# Goal of the exercise:
Each line of the material holding the word "https" must be identified and copied.
(Exercise data begins)
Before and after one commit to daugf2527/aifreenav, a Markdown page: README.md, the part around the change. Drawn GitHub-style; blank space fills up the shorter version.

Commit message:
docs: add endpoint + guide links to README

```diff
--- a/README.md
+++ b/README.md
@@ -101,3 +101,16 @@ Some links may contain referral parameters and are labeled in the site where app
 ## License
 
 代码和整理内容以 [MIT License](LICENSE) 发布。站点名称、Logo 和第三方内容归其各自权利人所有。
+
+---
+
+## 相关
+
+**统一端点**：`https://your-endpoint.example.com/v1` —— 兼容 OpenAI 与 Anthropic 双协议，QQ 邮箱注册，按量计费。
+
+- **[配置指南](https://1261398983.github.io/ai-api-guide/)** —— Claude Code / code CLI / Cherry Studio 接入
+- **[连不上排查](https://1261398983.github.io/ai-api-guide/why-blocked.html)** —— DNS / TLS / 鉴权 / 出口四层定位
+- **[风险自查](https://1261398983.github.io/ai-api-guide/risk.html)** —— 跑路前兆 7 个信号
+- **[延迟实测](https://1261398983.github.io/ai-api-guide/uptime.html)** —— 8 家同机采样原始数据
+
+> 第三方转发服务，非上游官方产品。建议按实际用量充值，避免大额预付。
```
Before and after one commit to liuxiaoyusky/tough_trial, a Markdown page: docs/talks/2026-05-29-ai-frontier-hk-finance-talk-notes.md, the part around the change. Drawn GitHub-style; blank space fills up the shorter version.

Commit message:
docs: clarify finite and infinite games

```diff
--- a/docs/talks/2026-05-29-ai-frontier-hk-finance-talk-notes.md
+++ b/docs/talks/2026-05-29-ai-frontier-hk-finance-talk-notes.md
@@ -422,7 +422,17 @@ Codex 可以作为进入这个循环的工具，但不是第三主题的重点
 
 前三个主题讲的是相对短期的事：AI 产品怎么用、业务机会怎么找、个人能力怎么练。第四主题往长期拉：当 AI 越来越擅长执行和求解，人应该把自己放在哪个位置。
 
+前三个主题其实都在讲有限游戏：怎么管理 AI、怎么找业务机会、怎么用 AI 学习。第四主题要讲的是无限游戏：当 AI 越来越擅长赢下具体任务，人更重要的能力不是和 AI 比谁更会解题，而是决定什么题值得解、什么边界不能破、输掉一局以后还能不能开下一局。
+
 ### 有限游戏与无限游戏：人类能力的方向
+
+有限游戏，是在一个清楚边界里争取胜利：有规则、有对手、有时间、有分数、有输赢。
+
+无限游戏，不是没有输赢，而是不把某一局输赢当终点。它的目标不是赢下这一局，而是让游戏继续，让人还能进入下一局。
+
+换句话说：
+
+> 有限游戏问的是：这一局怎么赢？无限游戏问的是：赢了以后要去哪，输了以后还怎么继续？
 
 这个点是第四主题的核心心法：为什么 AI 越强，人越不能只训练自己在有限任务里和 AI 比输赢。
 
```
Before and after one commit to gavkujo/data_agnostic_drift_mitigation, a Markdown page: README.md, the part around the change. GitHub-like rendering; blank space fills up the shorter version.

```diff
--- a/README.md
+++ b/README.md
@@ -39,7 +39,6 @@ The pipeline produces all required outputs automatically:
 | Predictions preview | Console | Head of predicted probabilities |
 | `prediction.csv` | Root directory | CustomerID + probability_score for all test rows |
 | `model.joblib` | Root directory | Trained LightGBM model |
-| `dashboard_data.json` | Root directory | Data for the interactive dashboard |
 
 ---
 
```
(Exercise data ends)
(Exercise data begins)
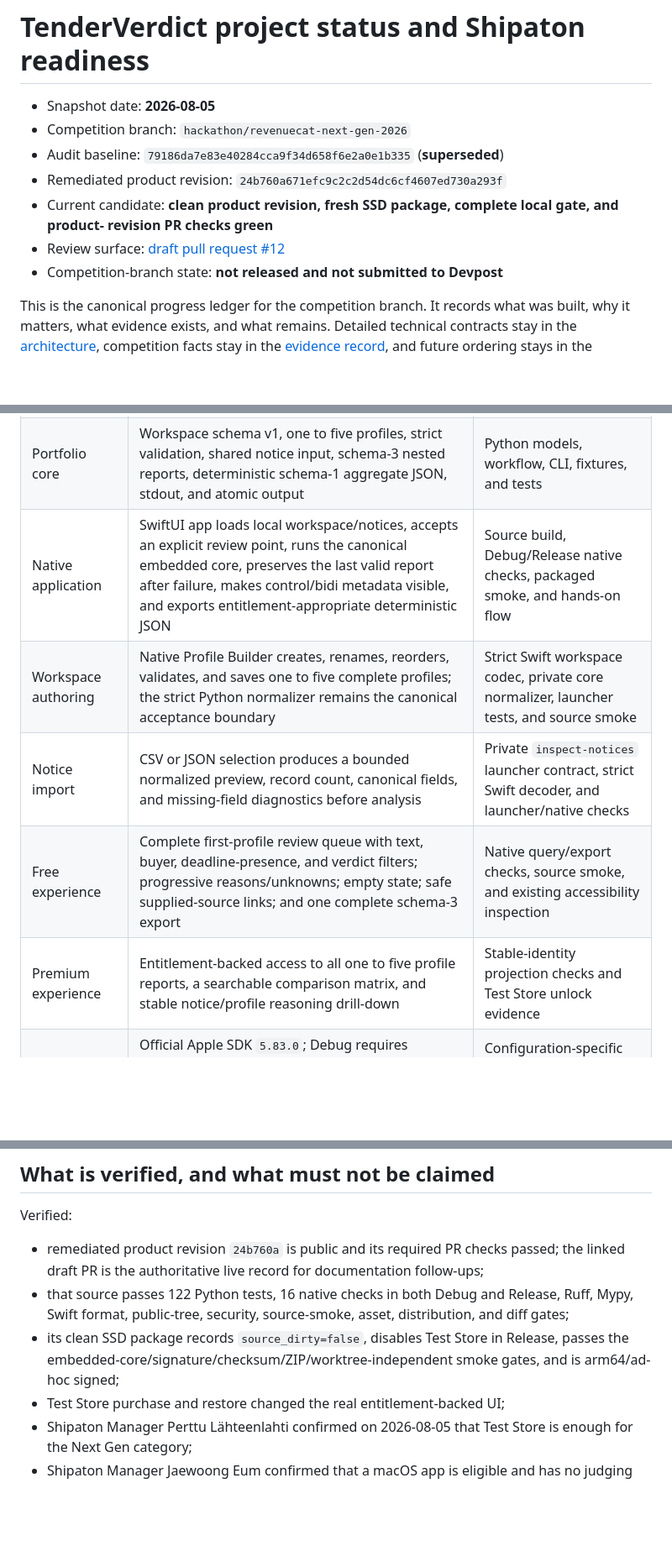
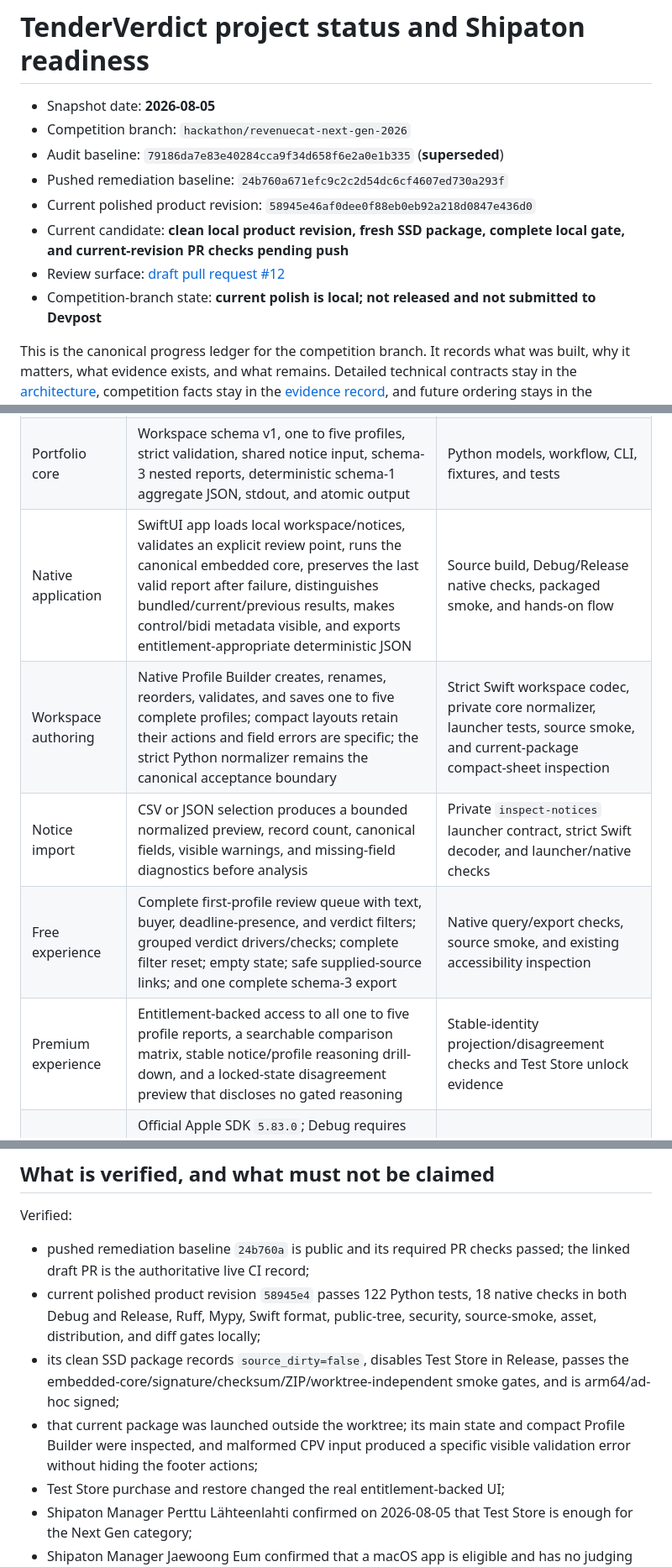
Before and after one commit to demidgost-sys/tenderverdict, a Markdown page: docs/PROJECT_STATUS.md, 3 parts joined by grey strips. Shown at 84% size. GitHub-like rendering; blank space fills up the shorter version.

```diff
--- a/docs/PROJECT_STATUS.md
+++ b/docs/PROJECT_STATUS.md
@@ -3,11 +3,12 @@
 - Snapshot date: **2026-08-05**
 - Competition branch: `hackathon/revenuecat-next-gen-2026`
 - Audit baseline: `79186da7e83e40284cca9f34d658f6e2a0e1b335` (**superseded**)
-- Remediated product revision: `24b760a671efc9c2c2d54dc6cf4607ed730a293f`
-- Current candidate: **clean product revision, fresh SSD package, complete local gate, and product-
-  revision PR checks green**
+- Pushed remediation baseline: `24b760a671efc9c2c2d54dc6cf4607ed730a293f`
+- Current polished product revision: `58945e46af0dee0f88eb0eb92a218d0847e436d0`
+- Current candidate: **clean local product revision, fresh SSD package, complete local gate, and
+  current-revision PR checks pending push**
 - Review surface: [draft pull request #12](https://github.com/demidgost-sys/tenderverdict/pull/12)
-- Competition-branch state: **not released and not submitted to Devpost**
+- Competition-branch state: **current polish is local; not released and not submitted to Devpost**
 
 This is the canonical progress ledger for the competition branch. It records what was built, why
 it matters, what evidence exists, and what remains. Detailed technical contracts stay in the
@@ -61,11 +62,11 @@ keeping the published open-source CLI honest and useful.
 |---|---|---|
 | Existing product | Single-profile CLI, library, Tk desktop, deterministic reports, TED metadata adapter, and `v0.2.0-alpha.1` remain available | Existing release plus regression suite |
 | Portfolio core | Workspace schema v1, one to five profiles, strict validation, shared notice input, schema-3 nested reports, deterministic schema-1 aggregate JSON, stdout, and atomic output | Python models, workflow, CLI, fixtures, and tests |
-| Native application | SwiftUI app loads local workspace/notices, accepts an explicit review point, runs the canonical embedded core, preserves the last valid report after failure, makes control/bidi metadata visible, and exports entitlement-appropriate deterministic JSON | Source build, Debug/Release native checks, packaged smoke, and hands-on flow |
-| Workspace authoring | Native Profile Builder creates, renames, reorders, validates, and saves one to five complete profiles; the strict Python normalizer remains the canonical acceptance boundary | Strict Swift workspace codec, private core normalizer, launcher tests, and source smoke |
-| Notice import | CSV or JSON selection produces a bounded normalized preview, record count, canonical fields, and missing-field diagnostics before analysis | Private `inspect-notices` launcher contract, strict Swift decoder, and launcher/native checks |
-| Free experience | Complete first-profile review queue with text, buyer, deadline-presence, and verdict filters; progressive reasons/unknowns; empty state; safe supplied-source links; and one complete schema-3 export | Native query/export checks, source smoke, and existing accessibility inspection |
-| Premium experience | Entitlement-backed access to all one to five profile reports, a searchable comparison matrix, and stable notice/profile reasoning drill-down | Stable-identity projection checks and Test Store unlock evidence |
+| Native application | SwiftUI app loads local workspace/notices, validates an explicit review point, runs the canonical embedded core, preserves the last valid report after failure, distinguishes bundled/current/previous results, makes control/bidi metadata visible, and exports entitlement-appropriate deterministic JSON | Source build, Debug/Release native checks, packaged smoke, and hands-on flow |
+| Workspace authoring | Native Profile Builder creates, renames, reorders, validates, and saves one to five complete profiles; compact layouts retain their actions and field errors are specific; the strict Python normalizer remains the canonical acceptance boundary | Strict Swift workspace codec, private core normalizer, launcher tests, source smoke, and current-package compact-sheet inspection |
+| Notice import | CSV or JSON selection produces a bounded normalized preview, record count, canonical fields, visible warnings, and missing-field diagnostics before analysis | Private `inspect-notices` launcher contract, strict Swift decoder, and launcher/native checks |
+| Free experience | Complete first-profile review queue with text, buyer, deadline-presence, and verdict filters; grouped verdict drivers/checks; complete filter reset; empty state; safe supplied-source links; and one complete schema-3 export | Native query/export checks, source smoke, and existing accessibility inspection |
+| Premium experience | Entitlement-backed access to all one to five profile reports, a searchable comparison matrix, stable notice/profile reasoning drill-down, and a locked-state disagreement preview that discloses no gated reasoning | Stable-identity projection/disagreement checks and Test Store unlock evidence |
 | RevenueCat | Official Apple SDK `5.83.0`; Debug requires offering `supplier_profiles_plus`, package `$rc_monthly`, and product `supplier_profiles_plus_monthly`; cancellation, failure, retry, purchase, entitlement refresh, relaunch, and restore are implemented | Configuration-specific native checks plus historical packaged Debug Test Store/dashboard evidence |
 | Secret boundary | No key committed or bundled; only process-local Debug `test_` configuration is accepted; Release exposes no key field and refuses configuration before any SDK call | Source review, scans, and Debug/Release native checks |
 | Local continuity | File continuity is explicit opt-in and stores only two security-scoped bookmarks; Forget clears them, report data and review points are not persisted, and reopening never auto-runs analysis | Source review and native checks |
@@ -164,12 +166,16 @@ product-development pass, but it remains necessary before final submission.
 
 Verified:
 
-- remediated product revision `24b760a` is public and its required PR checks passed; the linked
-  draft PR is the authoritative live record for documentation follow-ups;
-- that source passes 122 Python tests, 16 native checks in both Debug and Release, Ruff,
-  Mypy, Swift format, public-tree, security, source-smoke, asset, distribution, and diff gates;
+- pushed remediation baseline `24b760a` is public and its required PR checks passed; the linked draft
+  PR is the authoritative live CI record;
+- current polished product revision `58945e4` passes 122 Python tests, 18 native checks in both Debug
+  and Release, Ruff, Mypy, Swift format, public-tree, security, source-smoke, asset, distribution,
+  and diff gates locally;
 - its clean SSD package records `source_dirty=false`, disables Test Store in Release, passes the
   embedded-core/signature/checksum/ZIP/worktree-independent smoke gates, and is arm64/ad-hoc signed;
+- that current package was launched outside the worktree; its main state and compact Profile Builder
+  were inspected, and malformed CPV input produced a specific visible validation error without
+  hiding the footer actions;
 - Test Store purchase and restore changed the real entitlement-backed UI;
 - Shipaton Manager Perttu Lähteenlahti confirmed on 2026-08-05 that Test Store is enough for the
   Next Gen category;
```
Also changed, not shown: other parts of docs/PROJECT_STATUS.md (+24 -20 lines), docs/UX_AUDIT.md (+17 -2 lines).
(Exercise data ends)
# Exercise solution:
+**统一端点**：`https://your-endpoint.example.com/v1` —— 兼容 OpenAI 与 Anthropic 双协议，QQ 邮箱注册，按量计费。
+- **[配置指南](https://1261398983.github.io/ai-api-guide/)** —— Claude Code / code CLI / Cherry Studio 接入
+- **[连不上排查](https://1261398983.github.io/ai-api-guide/why-blocked.html)** —— DNS / TLS / 鉴权 / 出口四层定位
+- **[风险自查](https://1261398983.github.io/ai-api-guide/risk.html)** —— 跑路前兆 7 个信号
+- **[延迟实测](https://1261398983.github.io/ai-api-guide/uptime.html)** —— 8 家同机采样原始数据
 - Review surface: [draft pull request #12](https://github.com/demidgost-sys/tenderverdict/pull/12)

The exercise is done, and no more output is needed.